BEGIN Excerpted data
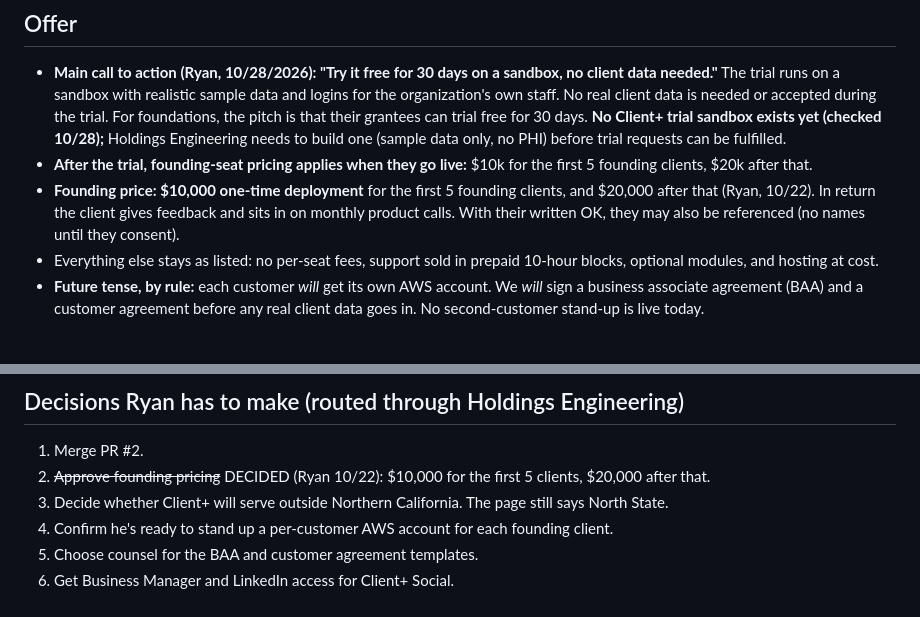
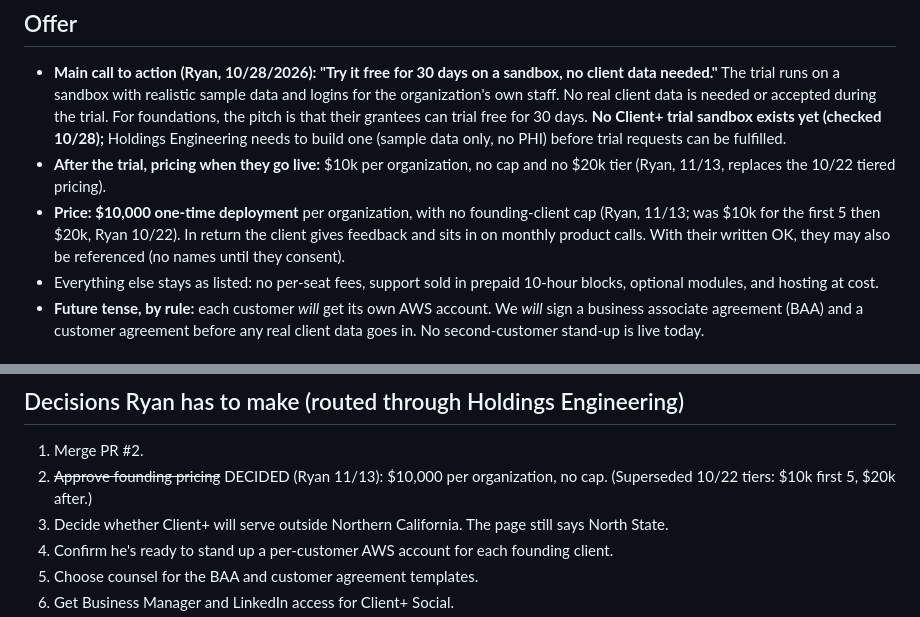
Before and after one commit to ryanultralife/clientplus, a Markdown page: campaign/NATIONAL-CAMPAIGN-PLAN.md, 2 parts joined by grey strips. Rendered like a GitHub page.

```diff
--- a/campaign/NATIONAL-CAMPAIGN-PLAN.md
+++ b/campaign/NATIONAL-CAMPAIGN-PLAN.md
@@ -11,8 +11,8 @@ Make Client+ a main funding path. The way there is to sign the first 5 founding
 
 ## Offer
 - **Main call to action (Ryan, 10/28/2026): "Try it free for 30 days on a sandbox, no client data needed."** The trial runs on a sandbox with realistic sample data and logins for the organization's own staff. No real client data is needed or accepted during the trial. For foundations, the pitch is that their grantees can trial free for 30 days. **No Client+ trial sandbox exists yet (checked 10/28);** Holdings Engineering needs to build one (sample data only, no PHI) before trial requests can be fulfilled.
-- **After the trial, founding-seat pricing applies when they go live:** $10k for the first 5 founding clients, $20k after that.
-- **Founding price: $10,000 one-time deployment** for the first 5 founding clients, and $20,000 after that (Ryan, 10/22). In return the client gives feedback and sits in on monthly product calls. With their written OK, they may also be referenced (no names until they consent).
+- **After the trial, pricing when they go live:** $10k per organization, no cap and no $20k tier (Ryan, 11/13, replaces the 10/22 tiered pricing).
+- **Price: $10,000 one-time deployment** per organization, with no founding-client cap (Ryan, 11/13; was $10k for the first 5 then $20k, Ryan 10/22). In return the client gives feedback and sits in on monthly product calls. With their written OK, they may also be referenced (no names until they consent).
 - Everything else stays as listed: no per-seat fees, support sold in prepaid 10-hour blocks, optional modules, and hosting at cost.
 - **Future tense, by rule:** each customer *will* get its own AWS account. We *will* sign a business associate agreement (BAA) and a customer agreement before any real client data goes in. No second-customer stand-up is live today.
 
@@ -53,7 +53,7 @@ Live process. Cofounder auto-sends 50 a day from ryanvukich@gmail.com under Ryan
 
 ## Decisions Ryan has to make (routed through Holdings Engineering)
 1. Merge PR #2.
-2. ~~Approve founding pricing~~ DECIDED (Ryan 10/22): $10,000 for the first 5 clients, $20,000 after that.
+2. ~~Approve founding pricing~~ DECIDED (Ryan 11/13): $10,000 per organization, no cap. (Superseded 10/22 tiers: $10k first 5, $20k after.)
 3. Decide whether Client+ will serve outside Northern California. The page still says North State.
 4. Confirm he's ready to stand up a per-customer AWS account for each founding client.
 5. Choose counsel for the BAA and customer agreement templates.
```
Also changed, not shown: campaign/CAMPAIGN-COPY-DRAFT.md (+5 -5 lines).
END Excerpted data
Instructions to follow: Output the records exactly, pictures excluded.

Solution to this task:
Before and after one commit to ryanultralife/clientplus, a Markdown page: campaign/NATIONAL-CAMPAIGN-PLAN.md, 2 parts joined by grey strips. Rendered like a GitHub page.

```diff
--- a/campaign/NATIONAL-CAMPAIGN-PLAN.md
+++ b/campaign/NATIONAL-CAMPAIGN-PLAN.md
@@ -11,8 +11,8 @@ Make Client+ a main funding path. The way there is to sign the first 5 founding
 
 ## Offer
 - **Main call to action (Ryan, 10/28/2026): "Try it free for 30 days on a sandbox, no client data needed."** The trial runs on a sandbox with realistic sample data and logins for the organization's own staff. No real client data is needed or accepted during the trial. For foundations, the pitch is that their grantees can trial free for 30 days. **No Client+ trial sandbox exists yet (checked 10/28);** Holdings Engineering needs to build one (sample data only, no PHI) before trial requests can be fulfilled.
-- **After the trial, founding-seat pricing applies when they go live:** $10k for the first 5 founding clients, $20k after that.
-- **Founding price: $10,000 one-time deployment** for the first 5 founding clients, and $20,000 after that (Ryan, 10/22). In return the client gives feedback and sits in on monthly product calls. With their written OK, they may also be referenced (no names until they consent).
+- **After the trial, pricing when they go live:** $10k per organization, no cap and no $20k tier (Ryan, 11/13, replaces the 10/22 tiered pricing).
+- **Price: $10,000 one-time deployment** per organization, with no founding-client cap (Ryan, 11/13; was $10k for the first 5 then $20k, Ryan 10/22). In return the client gives feedback and sits in on monthly product calls. With their written OK, they may also be referenced (no names until they consent).
 - Everything else stays as listed: no per-seat fees, support sold in prepaid 10-hour blocks, optional modules, and hosting at cost.
 - **Future tense, by rule:** each customer *will* get its own AWS account. We *will* sign a business associate agreement (BAA) and a customer agreement before any real client data goes in. No second-customer stand-up is live today.
 
@@ -53,7 +53,7 @@ Live process. Cofounder auto-sends 50 a day from ryanvukich@gmail.com under Ryan
 
 ## Decisions Ryan has to make (routed through Holdings Engineering)
 1. Merge PR #2.
-2. ~~Approve founding pricing~~ DECIDED (Ryan 10/22): $10,000 for the first 5 clients, $20,000 after that.
+2. ~~Approve founding pricing~~ DECIDED (Ryan 11/13): $10,000 per organization, no cap. (Superseded 10/22 tiers: $10k first 5, $20k after.)
 3. Decide whether Client+ will serve outside Northern California. The page still says North State.
 4. Confirm he's ready to stand up a per-customer AWS account for each founding client.
 5. Choose counsel for the BAA and customer agreement templates.
```
Also changed, not shown: campaign/CAMPAIGN-COPY-DRAFT.md (+5 -5 lines).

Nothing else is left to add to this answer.